Peter Gabriel’s blockbuster fifth studio album, So, is often considered the art-rock godfather’s “pop album.” On one hand, it’s an absolute truth: Arriving after the brooding, icy textures of his early ‘80s work, So is practically wrapped in a radio-friendly bow. But critics tend to forget how downright weird So is, even at its hookiest and most playful.
“Red Rain” opens the album with a torrent of drama, Jerry Marotta’s tom-toms firing under Gabriel’s hoarse-throated vocal and bleak, apocalyptic imagery; “We Do What We’re Told (Milgram’s 37)” is an eerie, ambient pulse that creeps and crawls, building tension with its robotic chants; “This is the Picture (Excellent Birds),” Gabriel’s collaboration with singer/performance-artist Laurie Anderson, stutters in jagged 6/8 time, driven by the two singers’ interweaving call-and-response vocals and Tony Levin’s mind-numbing bassline. Meanwhile, even the album’s most infectious track, the sublime Stax-throwback “Sledgehammer,” is deceptively strange, blending soulful horns and perky rhythmic flourishes with perplexing sexual innuendos and a synthesized Chinese flute.
For Gabriel nuts like myself, these songs are so flawless, so deeply engrained in our imaginations, it’s easy to lose sight of the mesmerizing craft that went into writing them. On this 25th anniversary box set, a disc of “DNA” tracks help bring light to Gabriel’s songwriting process, with loose sketches and lo-fi, skeletal demos stitched together into sonic jigsaw-puzzles. The results aren’t often pretty, but that’s the entire point: It’s downright fascinating to hear how such massive ideas sprouted from such small spaces: On the atmospheric “Mercy Street,” you can hear Gabriel literally figuring out the melody and arrangement in real-time, fumbling through chord progressions, starting and stopping, morphing a line until something sticks. “Red Rain” starts out as an electric piano doodle played over canned percussion, Gabriel sprouting gibberish melodies; it morphs into a lost middle-section with a borderline hip-hop feel, eventually coalescing into the proper album’s more-or-less finished knockout. In five minutes or so, an awkward fragment is developed into a masterpiece.
Fans won’t be buying this new collection for the remixed So album—if you have the 2002 remaster, you have the proper album in all its glory. This new mix is less revelatory than redundant—sort of like air-brushing a picture you already Photoshopped. But whatever. If it helps sell more copies of one of the greatest albums ever made, so be it.

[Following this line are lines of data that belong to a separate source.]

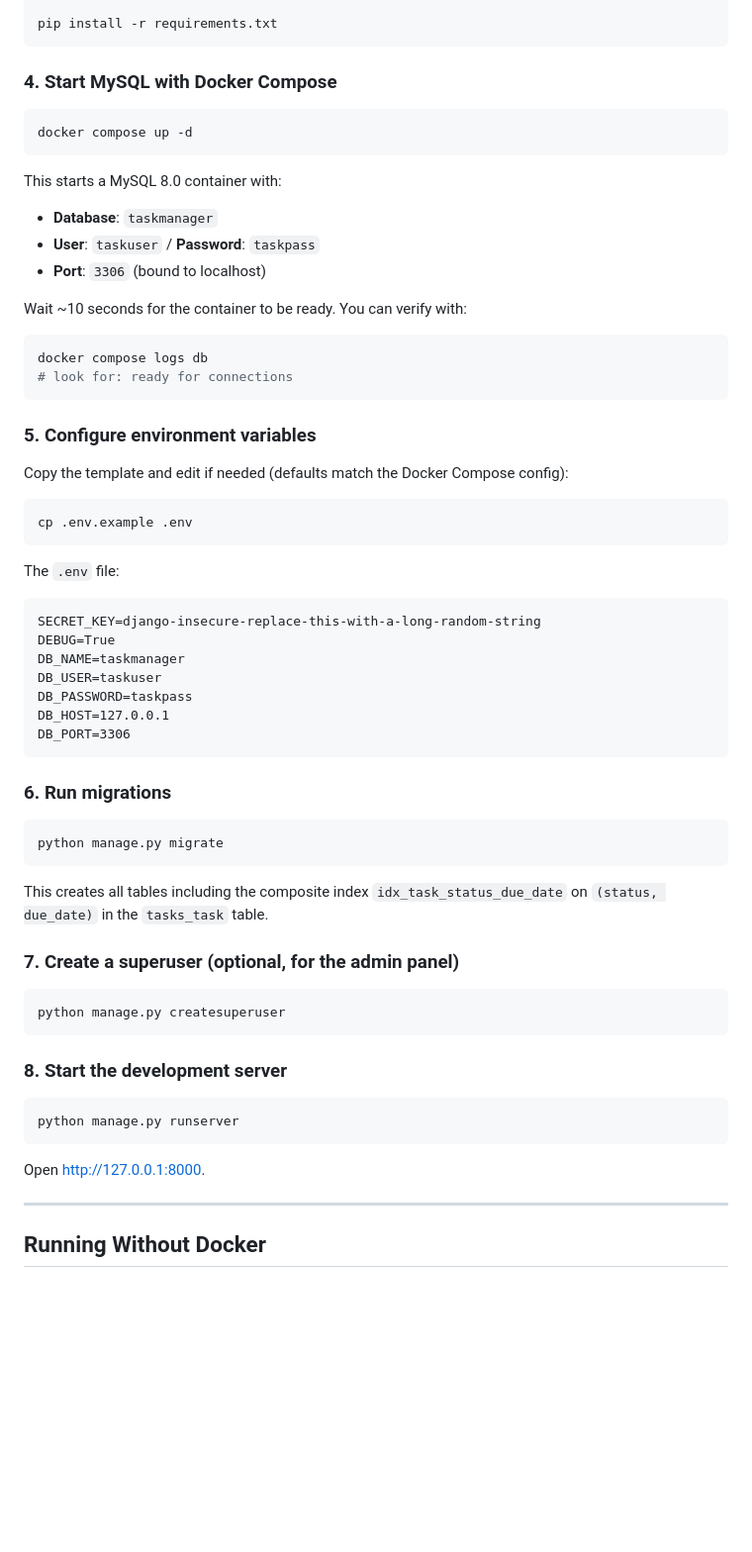
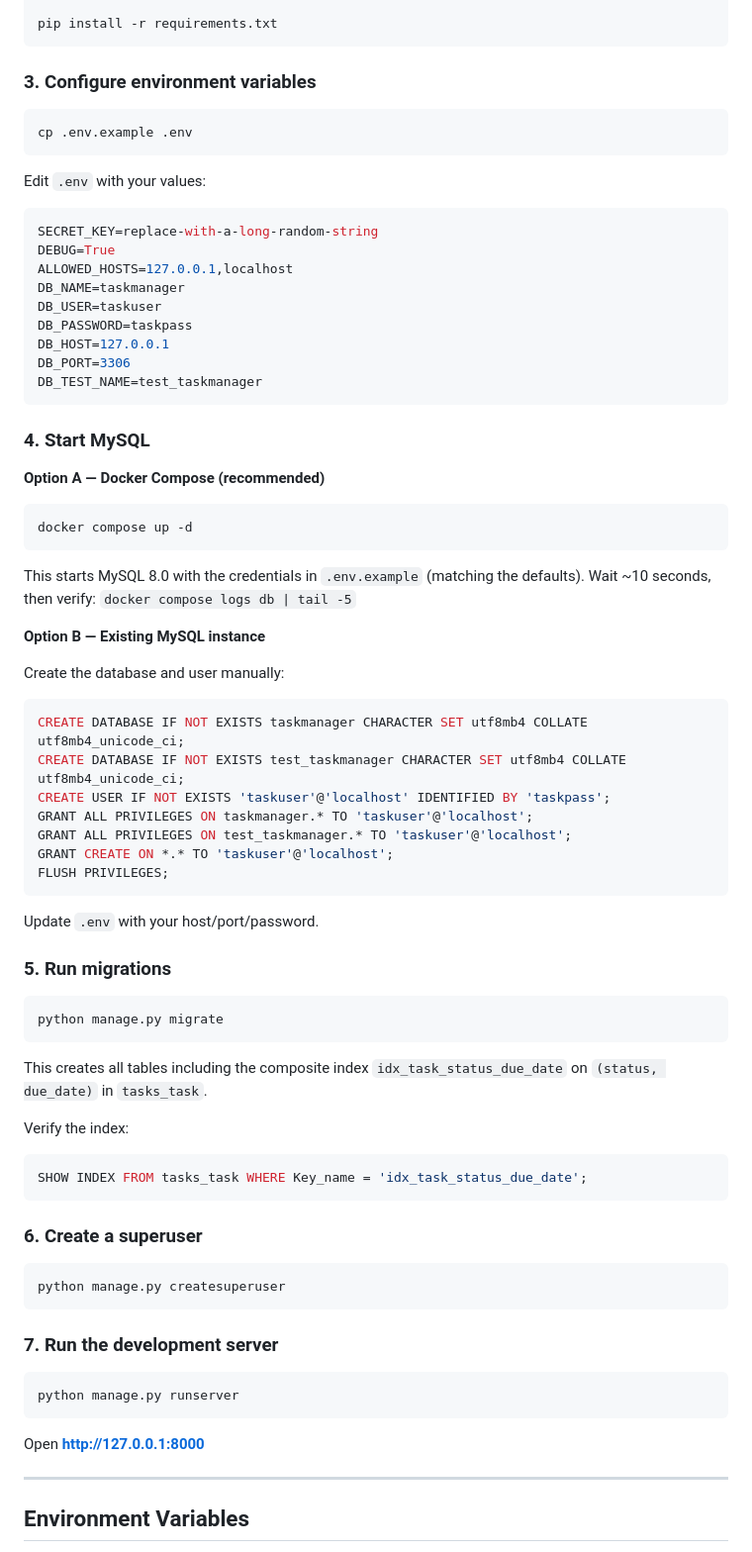
Before and after one commit to raunak23427/Task-Manager, a Markdown page: README.md, the part around one of its changes. Shown at 99% size. Rendered like a GitHub page; blank space fills up the shorter version.

````diff
--- a/README.md
+++ b/README.md
@@ -46,68 +88,83 @@ source venv/bin/activate
 pip install -r requirements.txt
 ```
 
-### 4. Start MySQL with Docker Compose
+### 3. Configure environment variables
+
+```bash
+cp .env.example .env
+```
+
+Edit `.env` with your values:
+
+```env
+SECRET_KEY=replace-with-a-long-random-string
+DEBUG=True
+ALLOWED_HOSTS=127.0.0.1,localhost
+DB_NAME=taskmanager
+DB_USER=taskuser
+DB_PASSWORD=taskpass
+DB_HOST=127.0.0.1
+DB_PORT=3306
+DB_TEST_NAME=test_taskmanager
+```
+
+### 4. Start MySQL
+
+**Option A — Docker Compose (recommended)**
 
 ```bash
 docker compose up -d
 ```
 
-This starts a MySQL 8.0 container with:
-- **Database**: `taskmanager`
-- **User**: `taskuser` / **Password**: `taskpass`
-- **Port**: `3306` (bound to localhost)
+This starts MySQL 8.0 with the credentials in `.env.example` (matching the defaults).
+Wait ~10 seconds, then verify: `docker compose logs db | tail -5`
 
-Wait ~10 seconds for the container to be ready. You can verify with:
+**Option B — Existing MySQL instance**
 
-```bash
-docker compose logs db
-# look for: ready for connections
+Create the database and user manually:
+
+```sql
+CREATE DATABASE IF NOT EXISTS taskmanager CHARACTER SET utf8mb4 COLLATE utf8mb4_unicode_ci;
+CREATE DATABASE IF NOT EXISTS test_taskmanager CHARACTER SET utf8mb4 COLLATE utf8mb4_unicode_ci;
+CREATE USER IF NOT EXISTS 'taskuser'@'localhost' IDENTIFIED BY 'taskpass';
+GRANT ALL PRIVILEGES ON taskmanager.* TO 'taskuser'@'localhost';
+GRANT ALL PRIVILEGES ON test_taskmanager.* TO 'taskuser'@'localhost';
+GRANT CREATE ON *.* TO 'taskuser'@'localhost';
+FLUSH PRIVILEGES;
 ```
 
-### 5. Configure environment variables
+Update `.env` with your host/port/password.
 
-Copy the template and edit if needed (defaults match the Docker Compose config):
-
-```bash
-cp .env.example .env
-```
-
-The `.env` file:
-
-```
-SECRET_KEY=django-insecure-replace-this-with-a-long-random-string
-DEBUG=True
-DB_NAME=taskmanager
-DB_USER=taskuser
-DB_PASSWORD=taskpass
-DB_HOST=127.0.0.1
-DB_PORT=3306
-```
-
-### 6. Run migrations
+### 5. Run migrations
 
 ```bash
 python manage.py migrate
 ```
 
 This creates all tables including the composite index `idx_task_status_due_date`
-on `(status, due_date)` in the `tasks_task` table.
+on `(status, due_date)` in `tasks_task`.
 
-### 7. Create a superuser (optional, for the admin panel)
+Verify the index:
+
+```sql
+SHOW INDEX FROM tasks_task WHERE Key_name = 'idx_task_status_due_date';
+```
+
+### 6. Create a superuser
 
 ```bash
 python manage.py createsuperuser
 ```
 
-### 8. Start the development server
+### 7. Run the development server
 
 ```bash
 python manage.py runserver
 ```
 
-Open [http://127.0.0.1:8000](http://127.0.0.1:8000).
+Open **http://127.0.0.1:8000**
 
 ---
 
-## Running Without Docker
+## Environment Variables
 
````
Also changed, not shown: other parts of README.md (+153 -76 lines), QUERIES.md (+145 -105 lines).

The true revelation here is the double-disc Live in Athens 1987, available on the more affordable 3-disc version and included with a DVD counterpart in the lavish box set. Simply put, it’s Gabriel’s most versatile, thrilling live collection. Mostly because it’s the best band he ever assembled: longtime bassist/god of thunder Tony Levin, guitarist David Rhodes, keyboardist David Sancious, and secret weapon drummer Manu Katche. They blaze through a set spanning the maestro’s sprawling catalogue, including a funky “No Self Control” and a rousing version of “Shock the Monkey” that might actually be that track’s definitive version. Rhodes’ guitar, often pushed to the back of the mix on 1983’s muddled Plays Live and 1994’s Secret World Live, has more impact here, still textural but adding tension and color to the percussive surge of “Lay Your Hands on Me” and the buzzing paranoia of “Intruder.” Gabriel, meanwhile, is at the top of his game, soaring through his trademark squeals and digging to his deepest growls.
These fancy re-issue campaigns can be overwhelming, not to mention wallet-busting. But unlike, say, Pink Floyd’s recent massive box sets, So isn’t about the postcards and marbles and disposable soda coasters. It’s a holistic view of an artist at his creative and commercial peak—and it’s as essential as a box set can get.